WORK TO COMPLETE: Using the data that follows, report how many lines include "should"; output no other text.

(Change detection outputs)
▬▬▬▬▬▬▬▬▬▬

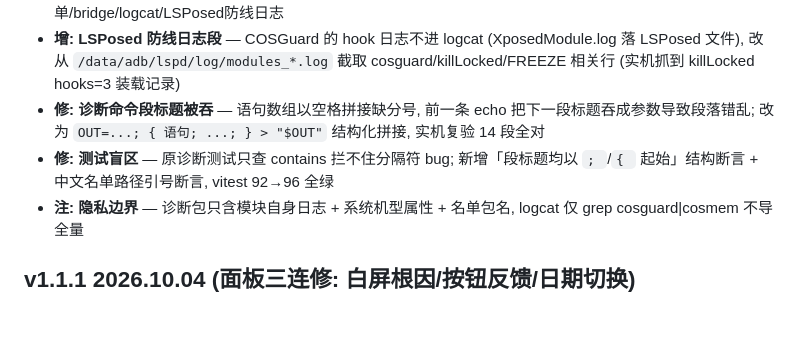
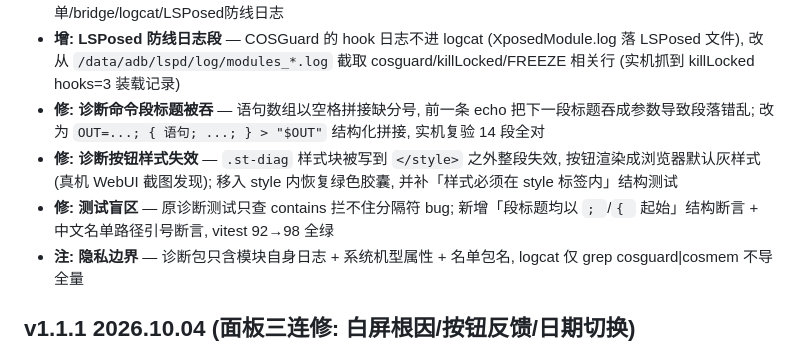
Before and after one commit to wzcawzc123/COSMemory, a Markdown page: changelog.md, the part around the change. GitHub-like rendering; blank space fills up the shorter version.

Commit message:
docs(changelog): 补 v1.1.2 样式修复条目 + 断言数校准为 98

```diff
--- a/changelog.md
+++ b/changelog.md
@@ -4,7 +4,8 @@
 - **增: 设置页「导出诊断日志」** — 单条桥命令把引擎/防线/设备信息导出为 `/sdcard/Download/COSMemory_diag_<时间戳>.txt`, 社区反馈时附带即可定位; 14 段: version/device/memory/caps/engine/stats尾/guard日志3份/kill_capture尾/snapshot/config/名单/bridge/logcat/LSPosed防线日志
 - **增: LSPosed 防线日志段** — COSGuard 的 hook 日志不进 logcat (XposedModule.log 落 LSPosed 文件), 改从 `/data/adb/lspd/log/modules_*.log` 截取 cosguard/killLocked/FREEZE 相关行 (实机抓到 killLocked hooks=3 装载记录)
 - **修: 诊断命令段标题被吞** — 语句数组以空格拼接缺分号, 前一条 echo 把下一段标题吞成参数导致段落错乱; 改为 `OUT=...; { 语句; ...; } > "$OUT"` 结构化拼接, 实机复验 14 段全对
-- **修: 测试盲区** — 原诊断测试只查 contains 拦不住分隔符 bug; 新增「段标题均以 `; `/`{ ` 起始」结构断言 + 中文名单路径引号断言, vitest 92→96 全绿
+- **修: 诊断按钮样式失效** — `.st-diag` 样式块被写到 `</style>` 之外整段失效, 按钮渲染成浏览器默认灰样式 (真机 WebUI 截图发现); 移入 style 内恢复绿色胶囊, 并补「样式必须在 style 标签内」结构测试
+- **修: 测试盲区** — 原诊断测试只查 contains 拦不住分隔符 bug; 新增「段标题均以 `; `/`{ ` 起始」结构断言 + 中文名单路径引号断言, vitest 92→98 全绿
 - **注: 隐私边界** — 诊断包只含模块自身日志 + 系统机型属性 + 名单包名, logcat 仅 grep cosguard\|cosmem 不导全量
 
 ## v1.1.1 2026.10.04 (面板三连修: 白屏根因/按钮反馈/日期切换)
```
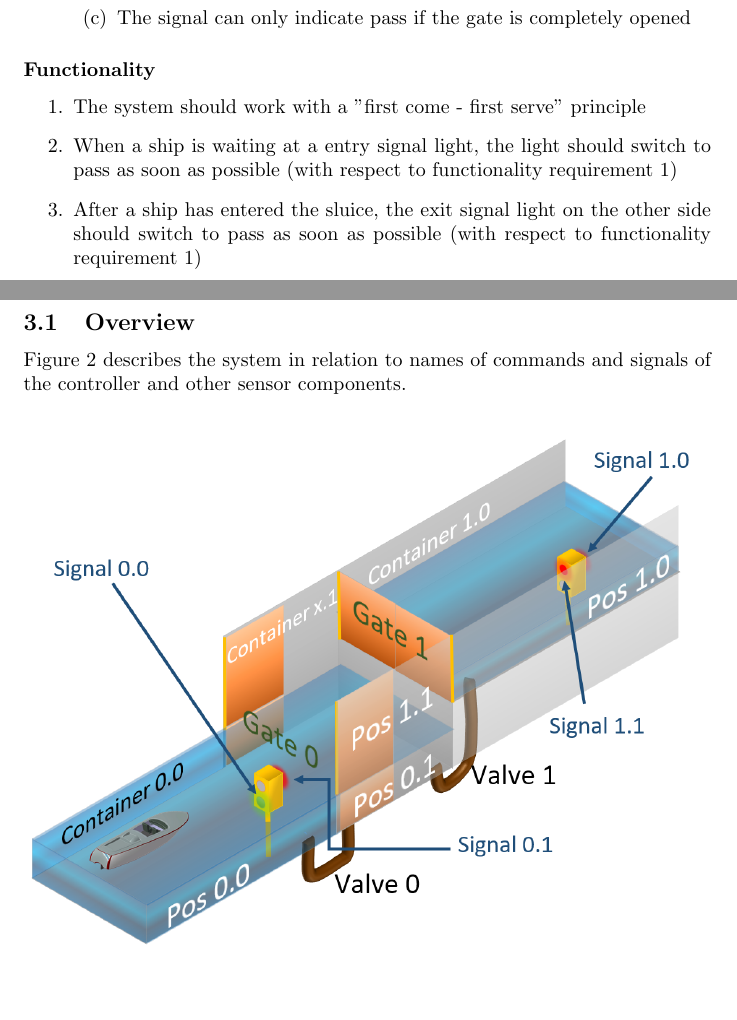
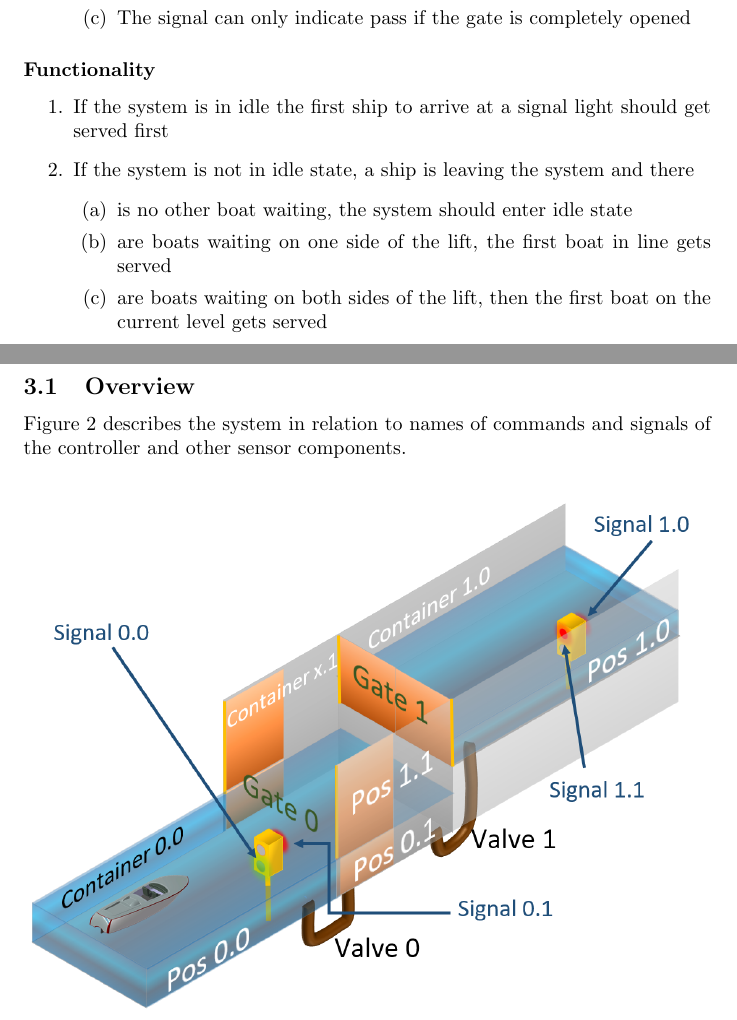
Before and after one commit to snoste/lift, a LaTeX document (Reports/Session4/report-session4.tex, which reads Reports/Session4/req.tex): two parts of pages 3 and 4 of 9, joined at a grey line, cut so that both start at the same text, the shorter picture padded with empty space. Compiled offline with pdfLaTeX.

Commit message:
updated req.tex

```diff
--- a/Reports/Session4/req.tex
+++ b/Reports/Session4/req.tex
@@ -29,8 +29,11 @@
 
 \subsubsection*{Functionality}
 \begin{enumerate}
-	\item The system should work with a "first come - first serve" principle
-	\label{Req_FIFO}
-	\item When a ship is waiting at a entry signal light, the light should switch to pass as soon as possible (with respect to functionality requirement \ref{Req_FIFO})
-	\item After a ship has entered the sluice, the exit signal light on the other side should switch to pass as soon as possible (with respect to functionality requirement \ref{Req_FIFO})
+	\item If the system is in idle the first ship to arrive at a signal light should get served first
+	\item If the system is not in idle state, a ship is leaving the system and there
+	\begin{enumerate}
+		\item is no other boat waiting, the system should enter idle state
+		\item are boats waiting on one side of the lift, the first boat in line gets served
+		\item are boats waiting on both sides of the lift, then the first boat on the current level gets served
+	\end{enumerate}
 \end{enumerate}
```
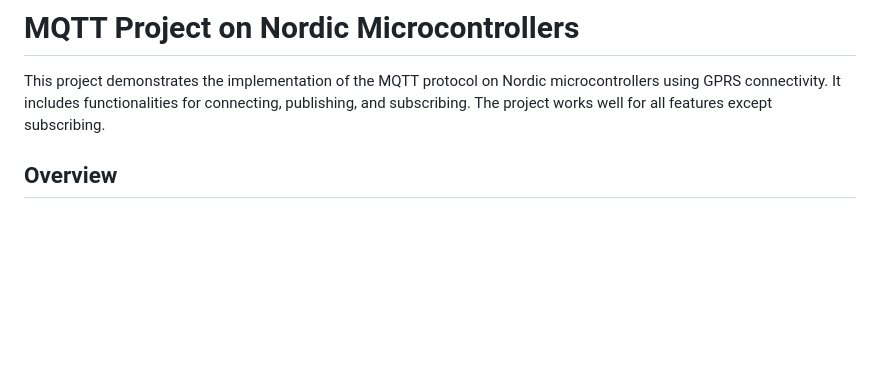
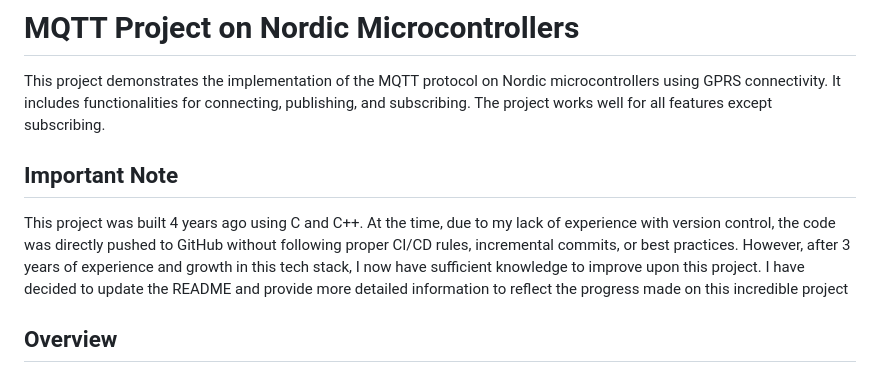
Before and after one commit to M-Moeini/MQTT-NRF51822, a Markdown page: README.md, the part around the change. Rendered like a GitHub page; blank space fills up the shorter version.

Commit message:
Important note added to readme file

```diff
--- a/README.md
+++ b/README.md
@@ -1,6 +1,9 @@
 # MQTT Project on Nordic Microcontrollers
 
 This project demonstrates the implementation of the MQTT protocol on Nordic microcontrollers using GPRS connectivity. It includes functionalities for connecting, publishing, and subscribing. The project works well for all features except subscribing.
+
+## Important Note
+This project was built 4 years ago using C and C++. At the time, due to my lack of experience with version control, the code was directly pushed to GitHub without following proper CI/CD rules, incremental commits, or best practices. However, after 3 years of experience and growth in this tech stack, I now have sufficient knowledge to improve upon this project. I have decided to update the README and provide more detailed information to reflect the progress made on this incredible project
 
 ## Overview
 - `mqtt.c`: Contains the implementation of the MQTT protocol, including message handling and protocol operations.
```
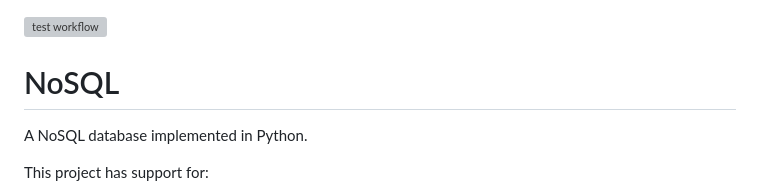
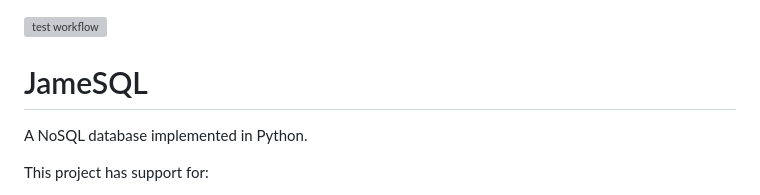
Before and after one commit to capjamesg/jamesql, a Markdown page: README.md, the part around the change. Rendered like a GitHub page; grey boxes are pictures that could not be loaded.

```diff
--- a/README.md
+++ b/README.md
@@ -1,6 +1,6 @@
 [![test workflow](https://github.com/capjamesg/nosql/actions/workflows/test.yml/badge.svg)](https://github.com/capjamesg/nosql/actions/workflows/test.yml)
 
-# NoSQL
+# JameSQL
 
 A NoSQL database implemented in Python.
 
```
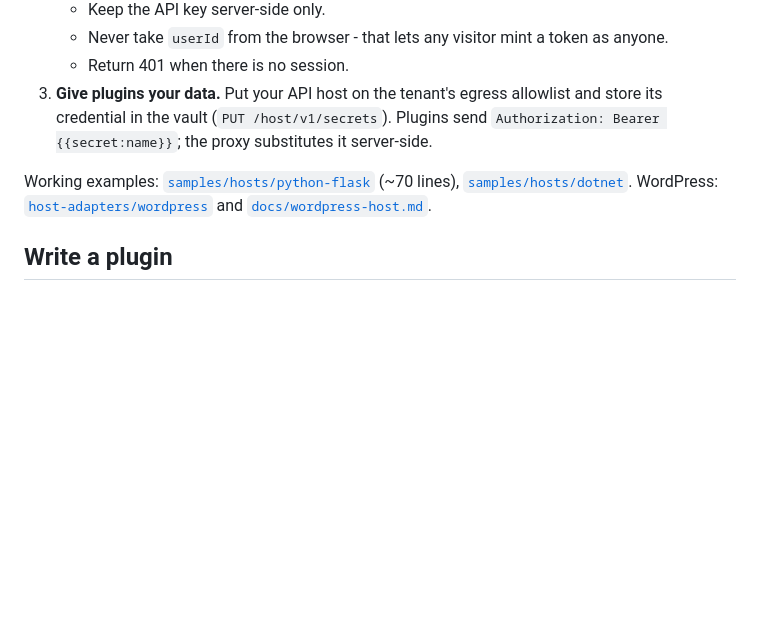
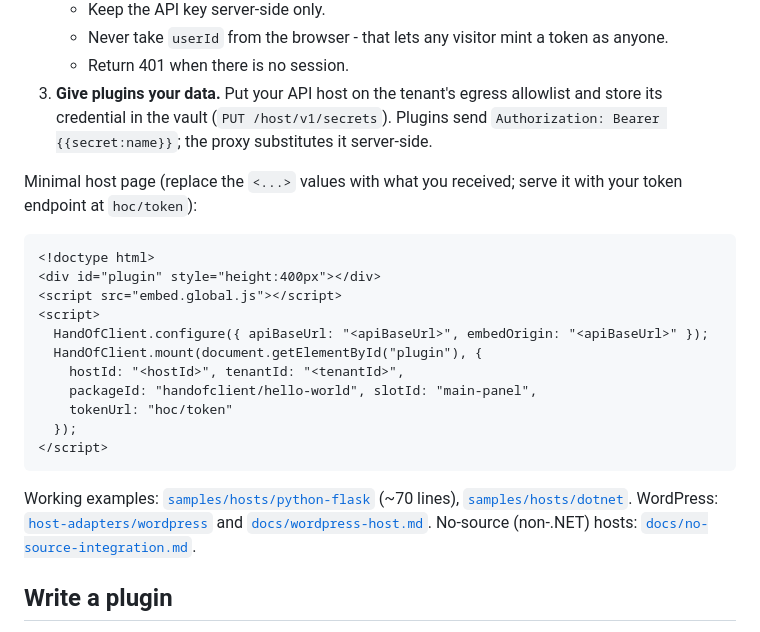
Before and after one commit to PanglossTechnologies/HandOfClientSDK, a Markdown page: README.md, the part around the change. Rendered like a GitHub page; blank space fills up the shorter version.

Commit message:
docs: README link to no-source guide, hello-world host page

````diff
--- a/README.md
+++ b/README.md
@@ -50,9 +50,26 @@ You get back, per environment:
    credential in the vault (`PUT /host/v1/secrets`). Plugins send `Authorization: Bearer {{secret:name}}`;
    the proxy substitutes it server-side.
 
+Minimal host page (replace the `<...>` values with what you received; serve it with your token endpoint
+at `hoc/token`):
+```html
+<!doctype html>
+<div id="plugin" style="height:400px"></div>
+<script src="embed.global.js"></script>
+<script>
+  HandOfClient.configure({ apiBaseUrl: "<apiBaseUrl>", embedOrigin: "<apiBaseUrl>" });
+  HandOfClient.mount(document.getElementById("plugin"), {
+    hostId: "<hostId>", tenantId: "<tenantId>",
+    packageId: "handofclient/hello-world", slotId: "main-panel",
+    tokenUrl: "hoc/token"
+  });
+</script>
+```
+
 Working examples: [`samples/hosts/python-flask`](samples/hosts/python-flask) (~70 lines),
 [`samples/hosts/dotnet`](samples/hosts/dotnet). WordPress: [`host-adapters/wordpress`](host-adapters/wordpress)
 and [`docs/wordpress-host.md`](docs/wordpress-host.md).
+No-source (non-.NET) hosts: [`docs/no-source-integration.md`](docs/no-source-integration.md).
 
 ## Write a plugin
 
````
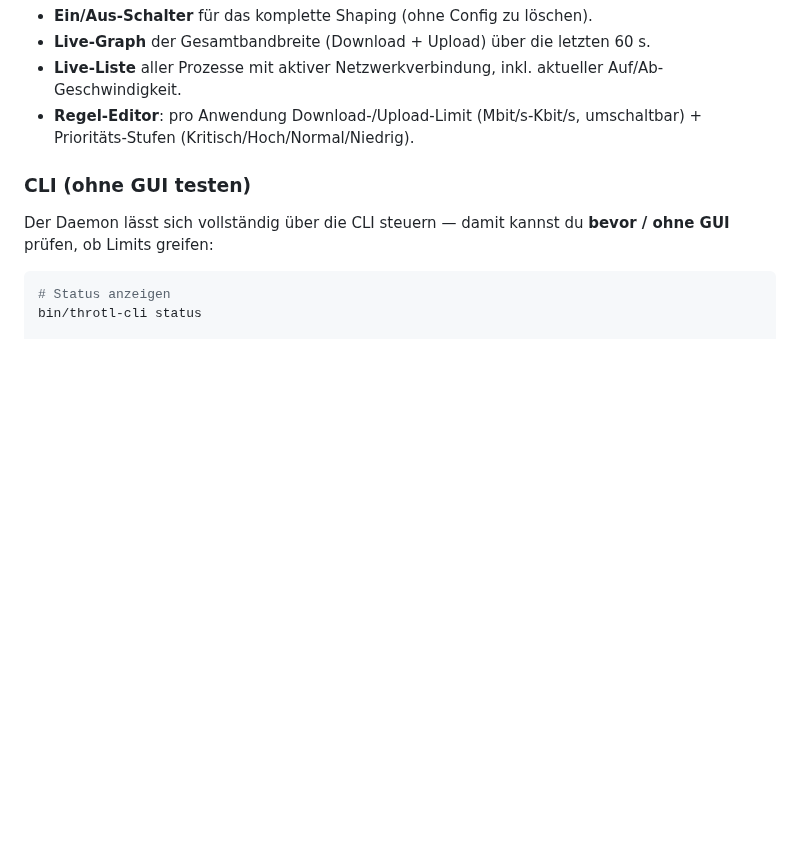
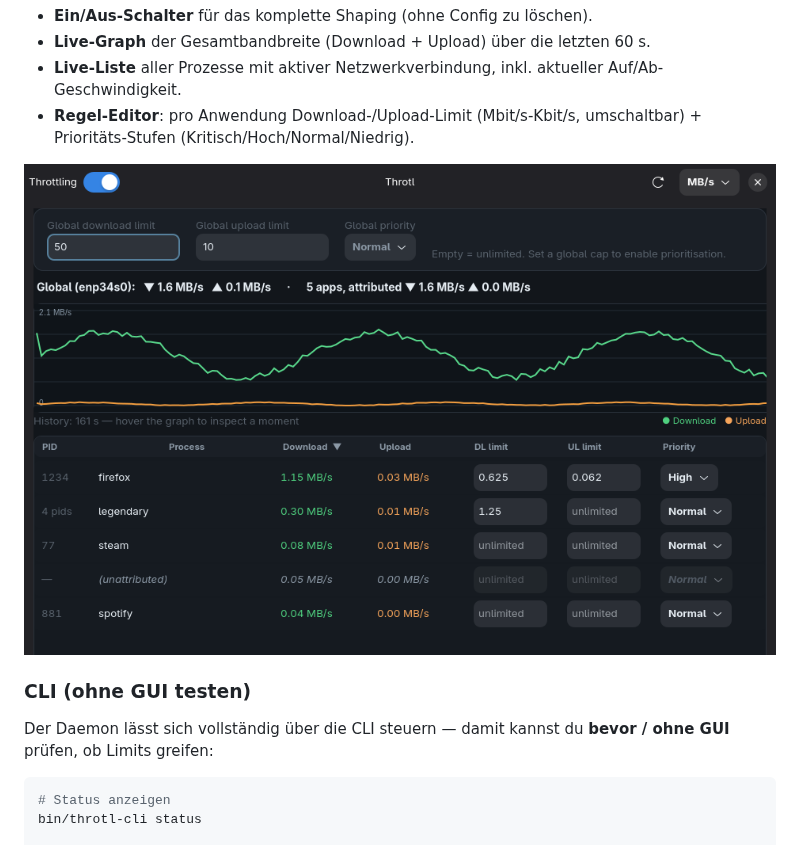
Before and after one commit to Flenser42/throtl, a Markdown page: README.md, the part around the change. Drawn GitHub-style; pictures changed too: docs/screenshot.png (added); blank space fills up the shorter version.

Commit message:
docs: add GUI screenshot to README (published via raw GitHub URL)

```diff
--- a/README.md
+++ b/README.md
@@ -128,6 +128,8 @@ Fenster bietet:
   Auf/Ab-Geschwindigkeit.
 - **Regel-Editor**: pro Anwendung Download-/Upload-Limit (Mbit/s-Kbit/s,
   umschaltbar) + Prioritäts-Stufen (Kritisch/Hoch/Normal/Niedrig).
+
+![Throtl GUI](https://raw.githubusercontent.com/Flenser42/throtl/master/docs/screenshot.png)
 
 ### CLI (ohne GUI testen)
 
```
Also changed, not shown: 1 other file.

▬▬▬▬▬▬▬▬▬▬

THE ANSWER: 5